3. Cut back on costs
If you want to save more for the future, then you might need to think creatively about ways to cut your current spending. Can you buy – or sell - your clothes on vintage websites like Vinted instead of buying new? Can you swap your favourite brands for supermarket own, batch cook or use a slow cooker to save on your weekly food shop and bills? Or, if you want to save considerable sums, think about moving home. Downsizing your property can be one of the most effective ways to cut your living costs and may also release money held in equity. Low maintenance and energy efficient, a move into one of our retirement apartments for the over 60s could save you thousands of pounds a year in things like utility bills.
4. Calculate future expenditure
To understand how much you’ll have to save for an early retirement, you need to work out the minimum income you can live on. Consider your essential budget: things like utility bills, food, toiletries, clothes, insurance and running a car. Then think about the luxuries that will make you happy in retirement. These include things like holidays, funds for hobbies, days out and restaurant meals. You’ll also need an emergency budget to cover unexpected repairs and maintenance – for instance, in case your washing machine breaks down. And, you’ll need to think about covering the cost of inflation.
5. Finalise the figures
You should now have all the facts and figures at your fingertips to be able to understand your projected income at your chosen retirement age - and a good idea of whether you can afford to retire early with the lifestyle you’d like. Even if your finances are in good shape, there are risks involved – for every year you don’t work, you’ll lose not only that income, but also the ability to save and add to your pension pots. It’s wise to talk your options through with a trusted Financial Advisor to ensure your plan is robust before taking the plunge.
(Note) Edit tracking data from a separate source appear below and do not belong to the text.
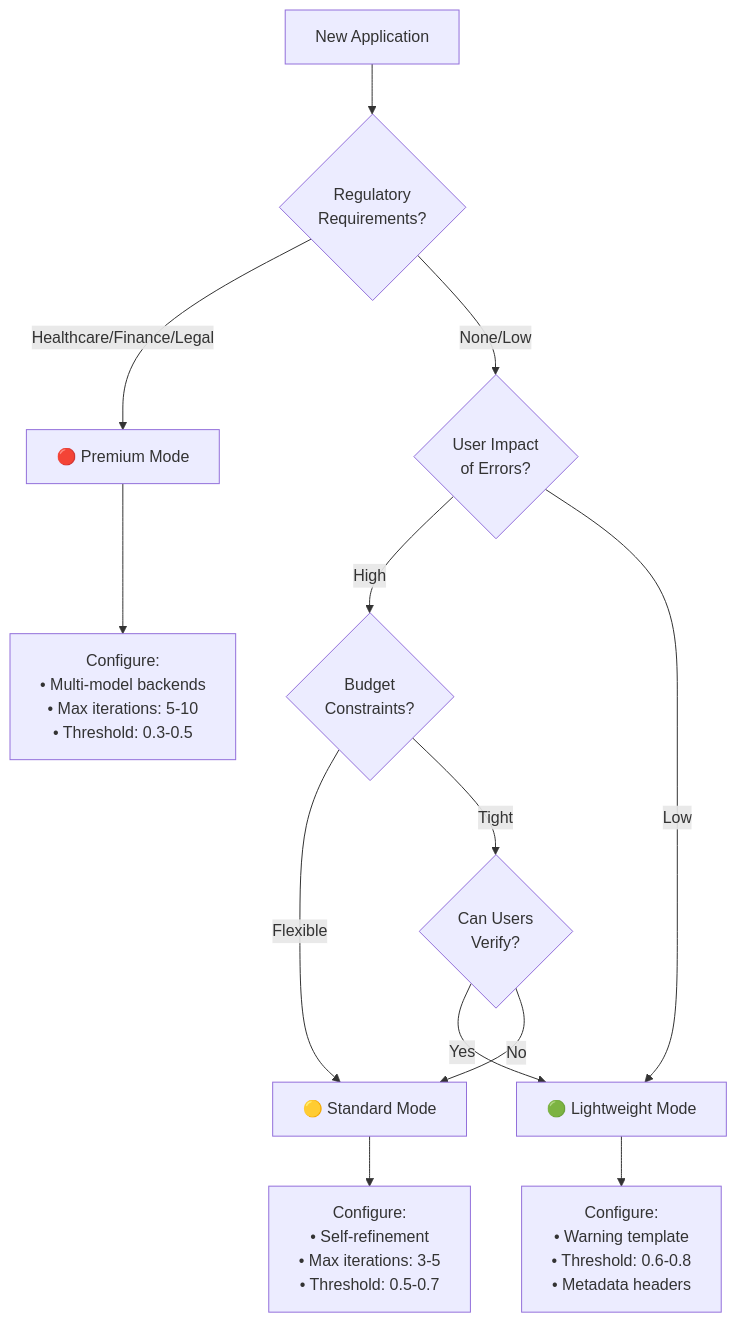
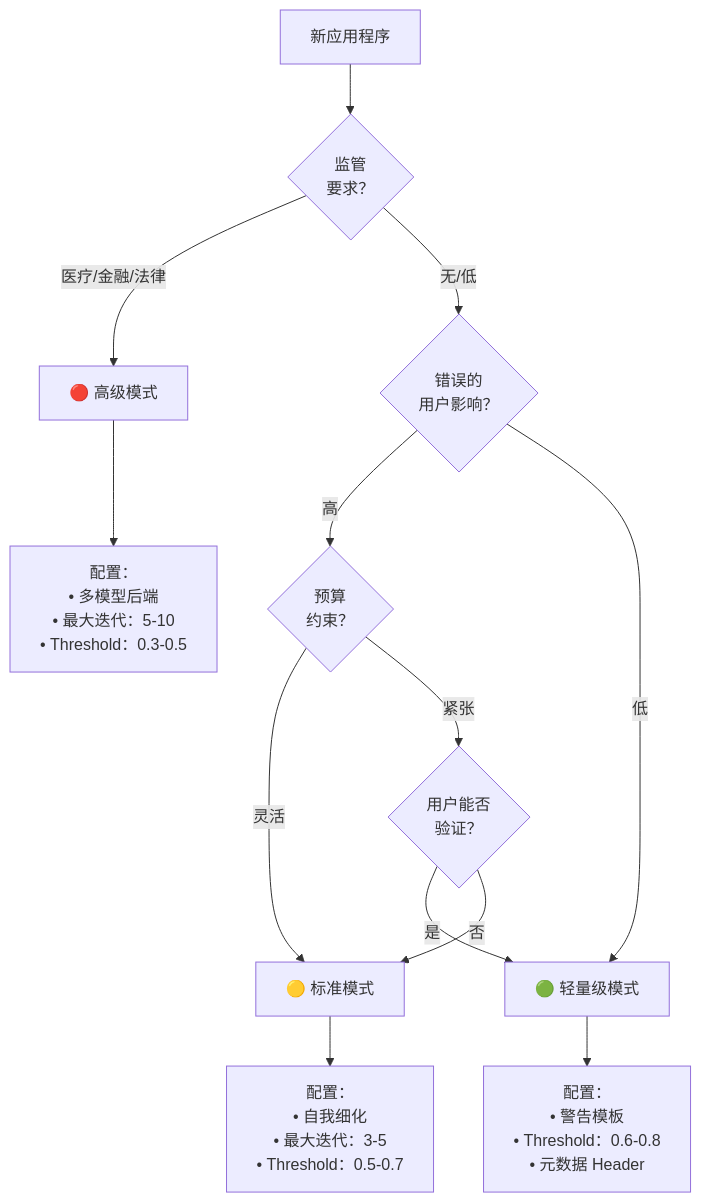
The sixth of 7 diagrams in website/i18n/zh-Hans/docusaurus-plugin-content-docs/version-v0.1/proposals/hallucination-mitigation-milestone.md (vllm-project/semantic-router), drawn with Mermaid before and after one commit. The commit also changed other lines of this file and 7 other files, not shown here.

````diff
--- a/website/i18n/zh-Hans/docusaurus-plugin-content-docs/version-v0.1/proposals/hallucination-mitigation-milestone.md
+++ b/website/i18n/zh-Hans/docusaurus-plugin-content-docs/version-v0.1/proposals/hallucination-mitigation-milestone.md
@@ -1057,22 +573,22 @@
 ```mermaid
 flowchart TD
-    START[New Application] --> Q1{Regulatory<br/>Requirements?}
+    START[新应用程序] --> Q1{监管<br/>要求？}
 
-    Q1 -->|Healthcare/Finance/Legal| P[🔴 Premium Mode]
-    Q1 -->|None/Low| Q2{User Impact<br/>of Errors?}
+    Q1 -->|医疗/金融/法律| P[🔴 高级模式]
+    Q1 -->|无/低| Q2{错误的<br/>用户影响？}
 
-    Q2 -->|High| Q3{Budget<br/>Constraints?}
-    Q2 -->|Low| L[🟢 Lightweight Mode]
+    Q2 -->|高| Q3{预算<br/>约束？}
+    Q2 -->|低| L[🟢 轻量级模式]
 
-    Q3 -->|Flexible| S[🟡 Standard Mode]
-    Q3 -->|Tight| Q4{Can Users<br/>Verify?}
+    Q3 -->|灵活| S[🟡 标准模式]
+    Q3 -->|紧张| Q4{用户能否<br/>验证？}
 
-    Q4 -->|Yes| L
-    Q4 -->|No| S
+    Q4 -->|是| L
+    Q4 -->|否| S
 
-    P --> CONFIG_P[Configure:<br/>• Multi-model backends<br/>• Max iterations: 5-10<br/>• Threshold: 0.3-0.5]
+    P --> CONFIG_P[配置：<br/>• 多模型后端<br/>• 最大迭代：5-10<br/>• Threshold：0.3-0.5]
 
-    S --> CONFIG_S[Configure:<br/>• Self-refinement<br/>• Max iterations: 3-5<br/>• Threshold: 0.5-0.7]
+    S --> CONFIG_S[配置：<br/>• 自我细化<br/>• 最大迭代：3-5<br/>• Threshold：0.5-0.7]
 
-    L --> CONFIG_L[Configure:<br/>• Warning template<br/>• Threshold: 0.6-0.8<br/>• Metadata headers]
+    L --> CONFIG_L[配置：<br/>• 警告模板<br/>• Threshold：0.6-0.8<br/>• 元数据 Header]
 ```
````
Enjoy a relaxing retirement with McCarthy Stone
Whether you plan to retire early, or not, McCarthy Stone’s luxurious retirement villages and communities for the over 60s provide the ideal environment to enjoy stress-free living. And with retirement housing options in sought-after locations across the UK available to buy, rent or part buy, part rent, you can find the perfect retirement home near you now. Alternatively, if you’re planning ahead, why not browse our coming soon developments?
Any questions about our gorgeous retirement homes for sale or rent? Contact us or call our friendly team on 0800 201 4811